Los Angeles Unified School District, Proposition 39, Co-location Issues & Charter Schools
To my great surprise, LAUSD has pushed back on a judge’s ruling that the district give facilities to charter schools seeking more space in existing public schools. Of the judge’s order, which would affect up to 45 charter schools, Superintendent of Los Angeles public schools John Deasy and the LAUSD school board say
… that it would require L.A. Unified to displace students from their neighborhood schools, forcing them to be bused elsewhere, and would dramatically skew class-size ratios in favor of charter students.
Under the order, the ratio of elementary school students to class size would be 24 to 1 on the district side of the school but 15 to 1 on the charter school side, said LAUSD Superintendent John Deasy. Facilities such as computer labs, parent centers and specially designated classrooms would have to be removed to create space for charter students, Deasy said.
“I want to be very, very clear, this is not possible to carry out,” Deasy told the L.A. Unified school board at its meeting last Thursday.
Deasy said the district would have to start moving students “tomorrow” to comply with the order because the school year starts early, in mid-August.
“And I for one believe it is completely inappropriate and against everything this board and district has done to relieve overcrowding, to take a student from a neighborhood school and move that student to a non-neighborhood school,” Deasy said.
One effect of the charter school encroachment on existing school spaces (through co-location or surrender of existing school space to charters) is to impose a big difference in the class sizes of each kind of school.

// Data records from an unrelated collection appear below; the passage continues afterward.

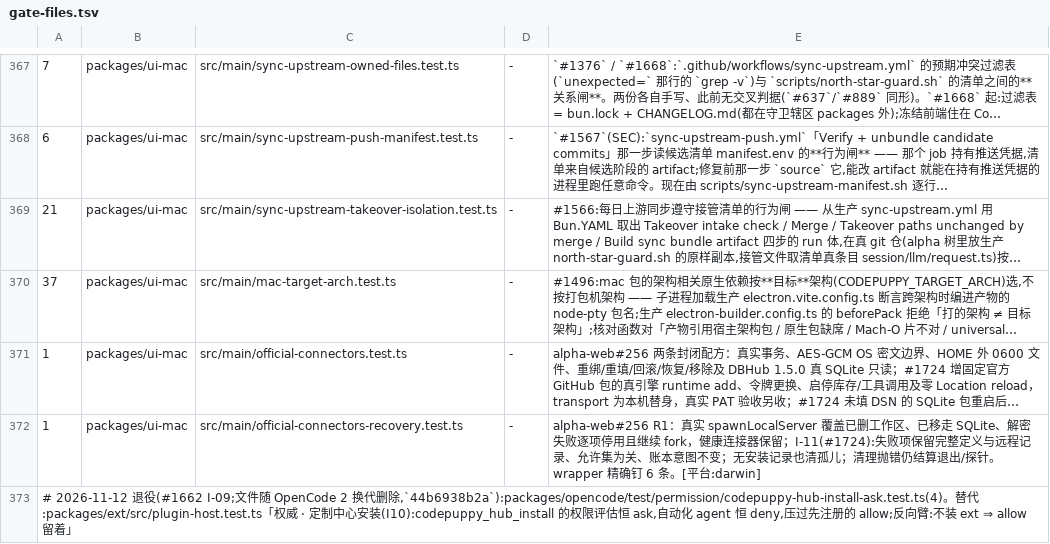
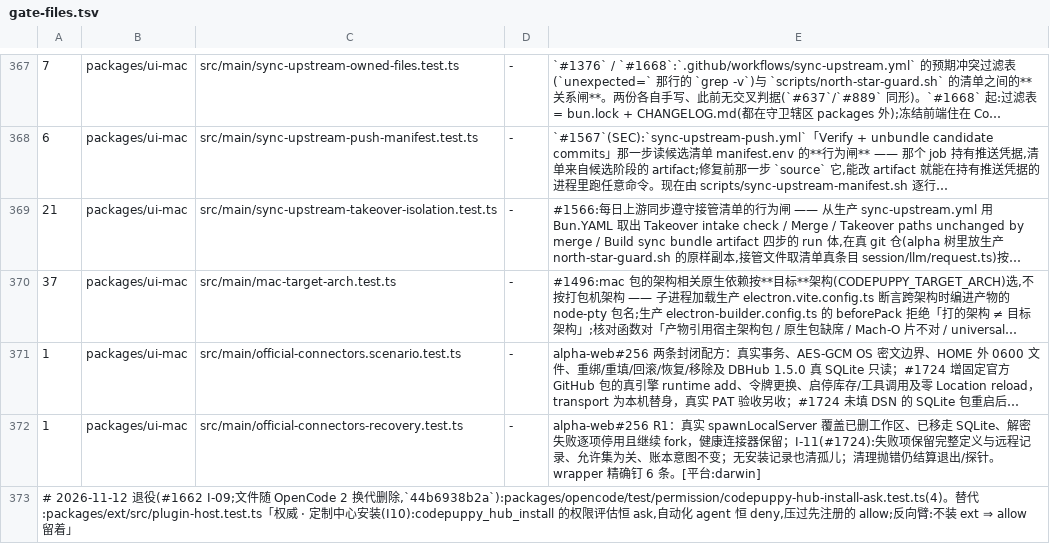
Before and after one commit to impharaon/alpha-code, a TSV file: scripts/gate-files.tsv, drawn as a sheet; only a part is shown, gaps mark what is left out; long unchanged cells end in …; the diff covers the shown part only; the diff names each change by its address in the sheet, - before the commit and + after, or states it on an @@ line.

```diff
--- a/scripts/gate-files.tsv
+++ b/scripts/gate-files.tsv
-C371: src/main/official-connectors.test.ts
+C371: src/main/official-connectors.scenario.test.ts
```
Also changed, not shown: 19 edited cells elsewhere in this file, scripts/wall-clock-assertions.tsv, 27 other files.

Because LAUSD uses a “norming ratio” to balance public school with charter school class sizes, California’s Charter School Association lobbying group claims that it must abide by ratios it did not determine and therefore it’s unequal. LAUSD, however, has arrived at a ratio that is
no less than 24 students per classroom for grades K-3, 30.5 to 1 for grades 4-6, 28 to 1 for grades 7-8, and 30 to 1 for grades 9-12. The district argues that following this ratio when it allocates space to charters is in keeping with the “spirit and intent” of Proposition 39; all public school students receive the same space.
The charter schools, as cited above, would enjoy class sizes of 15 students to 1 teacher if the judge’s orders were to prevail, while existing public schools would be at minimum 24:1 in the youngest grades.
LAUSD is therefore saying that in accommodating charters, it will not create a situation where one type of school has vastly smaller class sizes than the other (as charters are demanding), nor will it remove special facilities such as computer labs (decreasing the educational resources) of existing schools in order to accommodate charter schools.
As I understand it, charter schools demand parity by square foot, but want to maintain advantage in smaller class size; whereas LAUSD’s position is to say that ALL publicly funded schools must adhere to considerations of equity in class size and equality of access to facilities by the type, use, and nature of the facilities.
Keep an eye on this story, as there are co-location issues involving Proposition 39 all over the state. With over 25,000 seats requested in LAUSD alone for one academic year, this story focusing on a charter school co-location shoehorning itself into Micheltorena Elementary in the city of Los Angeles is archetypal. The judge’s decision originally specified that the situation be resolved by July 11, 2012, but since LAUSD schools start as early as mid-August in some cases, there’s no logistical way LAUSD can comply even if it wanted to.
What remains to be seen is if LAUSD’s position holds on principle or if its resistance can be overcome if the shortened time frame is no longer a consideration.